Change listing data:

########################################

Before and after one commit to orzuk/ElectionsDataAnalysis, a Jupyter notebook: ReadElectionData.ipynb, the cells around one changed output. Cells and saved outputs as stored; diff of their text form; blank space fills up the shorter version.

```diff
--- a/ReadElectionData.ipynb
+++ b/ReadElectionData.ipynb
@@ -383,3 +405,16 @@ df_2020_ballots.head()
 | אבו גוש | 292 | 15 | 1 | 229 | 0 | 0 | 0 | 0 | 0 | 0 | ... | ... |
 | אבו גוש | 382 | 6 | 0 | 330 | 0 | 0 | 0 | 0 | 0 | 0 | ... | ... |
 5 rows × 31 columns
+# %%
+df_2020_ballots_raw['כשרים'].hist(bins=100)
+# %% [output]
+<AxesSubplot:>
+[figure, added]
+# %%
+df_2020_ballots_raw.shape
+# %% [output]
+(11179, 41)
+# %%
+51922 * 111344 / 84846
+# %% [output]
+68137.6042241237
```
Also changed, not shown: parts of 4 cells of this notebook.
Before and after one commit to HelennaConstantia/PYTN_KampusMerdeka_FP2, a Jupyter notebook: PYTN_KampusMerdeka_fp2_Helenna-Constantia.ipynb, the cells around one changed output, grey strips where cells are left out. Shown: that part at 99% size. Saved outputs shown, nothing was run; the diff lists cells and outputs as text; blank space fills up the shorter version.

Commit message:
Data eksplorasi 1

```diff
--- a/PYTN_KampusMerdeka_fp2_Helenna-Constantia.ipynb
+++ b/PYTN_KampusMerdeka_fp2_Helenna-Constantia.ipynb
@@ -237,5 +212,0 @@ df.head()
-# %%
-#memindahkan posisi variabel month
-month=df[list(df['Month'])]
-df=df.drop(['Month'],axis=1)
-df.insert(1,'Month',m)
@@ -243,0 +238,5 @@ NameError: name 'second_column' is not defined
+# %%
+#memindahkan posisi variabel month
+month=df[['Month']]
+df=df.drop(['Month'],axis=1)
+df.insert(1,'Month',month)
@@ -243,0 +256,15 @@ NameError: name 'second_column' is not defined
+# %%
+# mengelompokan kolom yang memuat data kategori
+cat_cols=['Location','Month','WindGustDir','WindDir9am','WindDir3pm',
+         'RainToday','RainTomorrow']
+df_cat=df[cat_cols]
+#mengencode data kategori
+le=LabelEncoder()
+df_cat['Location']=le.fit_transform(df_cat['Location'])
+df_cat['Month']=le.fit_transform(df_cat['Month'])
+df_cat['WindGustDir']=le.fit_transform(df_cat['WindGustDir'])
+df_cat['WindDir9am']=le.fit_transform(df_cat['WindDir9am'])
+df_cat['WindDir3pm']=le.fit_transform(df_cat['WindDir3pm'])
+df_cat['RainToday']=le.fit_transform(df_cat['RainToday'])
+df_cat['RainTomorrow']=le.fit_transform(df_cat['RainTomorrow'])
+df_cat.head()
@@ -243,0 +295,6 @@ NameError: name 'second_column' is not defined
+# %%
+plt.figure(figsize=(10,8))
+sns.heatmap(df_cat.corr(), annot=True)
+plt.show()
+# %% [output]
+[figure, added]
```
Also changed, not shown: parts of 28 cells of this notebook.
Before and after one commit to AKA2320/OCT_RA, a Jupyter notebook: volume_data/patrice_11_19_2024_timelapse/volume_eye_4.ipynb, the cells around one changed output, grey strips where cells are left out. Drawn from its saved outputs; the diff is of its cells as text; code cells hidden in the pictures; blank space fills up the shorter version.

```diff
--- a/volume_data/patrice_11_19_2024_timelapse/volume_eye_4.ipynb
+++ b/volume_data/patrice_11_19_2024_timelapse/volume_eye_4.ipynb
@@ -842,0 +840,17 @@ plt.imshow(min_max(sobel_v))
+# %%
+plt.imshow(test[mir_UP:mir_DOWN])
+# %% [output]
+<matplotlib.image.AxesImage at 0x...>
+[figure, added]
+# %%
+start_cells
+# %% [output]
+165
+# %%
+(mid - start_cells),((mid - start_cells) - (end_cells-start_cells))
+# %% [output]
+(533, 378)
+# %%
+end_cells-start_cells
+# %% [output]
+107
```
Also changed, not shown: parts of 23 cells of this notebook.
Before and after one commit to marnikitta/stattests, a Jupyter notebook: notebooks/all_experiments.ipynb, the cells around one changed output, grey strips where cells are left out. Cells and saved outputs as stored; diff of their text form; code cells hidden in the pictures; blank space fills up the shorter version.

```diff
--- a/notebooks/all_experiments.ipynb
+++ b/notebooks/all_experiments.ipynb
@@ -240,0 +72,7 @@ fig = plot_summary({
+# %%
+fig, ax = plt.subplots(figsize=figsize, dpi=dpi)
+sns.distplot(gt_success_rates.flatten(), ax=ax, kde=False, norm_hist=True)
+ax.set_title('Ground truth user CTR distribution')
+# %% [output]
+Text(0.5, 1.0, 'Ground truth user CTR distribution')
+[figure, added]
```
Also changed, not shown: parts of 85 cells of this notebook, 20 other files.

########################################

» WORK INSTRUCTION
The answer must consist of every line from the entries above that contains the string "changed".

» RESPONSE
Before and after one commit to orzuk/ElectionsDataAnalysis, a Jupyter notebook: ReadElectionData.ipynb, the cells around one changed output. Cells and saved outputs as stored; diff of their text form; blank space fills up the shorter version.
Also changed, not shown: parts of 4 cells of this notebook.
Before and after one commit to HelennaConstantia/PYTN_KampusMerdeka_FP2, a Jupyter notebook: PYTN_KampusMerdeka_fp2_Helenna-Constantia.ipynb, the cells around one changed output, grey strips where cells are left out. Shown: that part at 99% size. Saved outputs shown, nothing was run; the diff lists cells and outputs as text; blank space fills up the shorter version.
Also changed, not shown: parts of 28 cells of this notebook.
Before and after one commit to AKA2320/OCT_RA, a Jupyter notebook: volume_data/patrice_11_19_2024_timelapse/volume_eye_4.ipynb, the cells around one changed output, grey strips where cells are left out. Drawn from its saved outputs; the diff is of its cells as text; code cells hidden in the pictures; blank space fills up the shorter version.
Also changed, not shown: parts of 23 cells of this notebook.
Before and after one commit to marnikitta/stattests, a Jupyter notebook: notebooks/all_experiments.ipynb, the cells around one changed output, grey strips where cells are left out. Cells and saved outputs as stored; diff of their text form; code cells hidden in the pictures; blank space fills up the shorter version.
Also changed, not shown: parts of 85 cells of this notebook, 20 other files.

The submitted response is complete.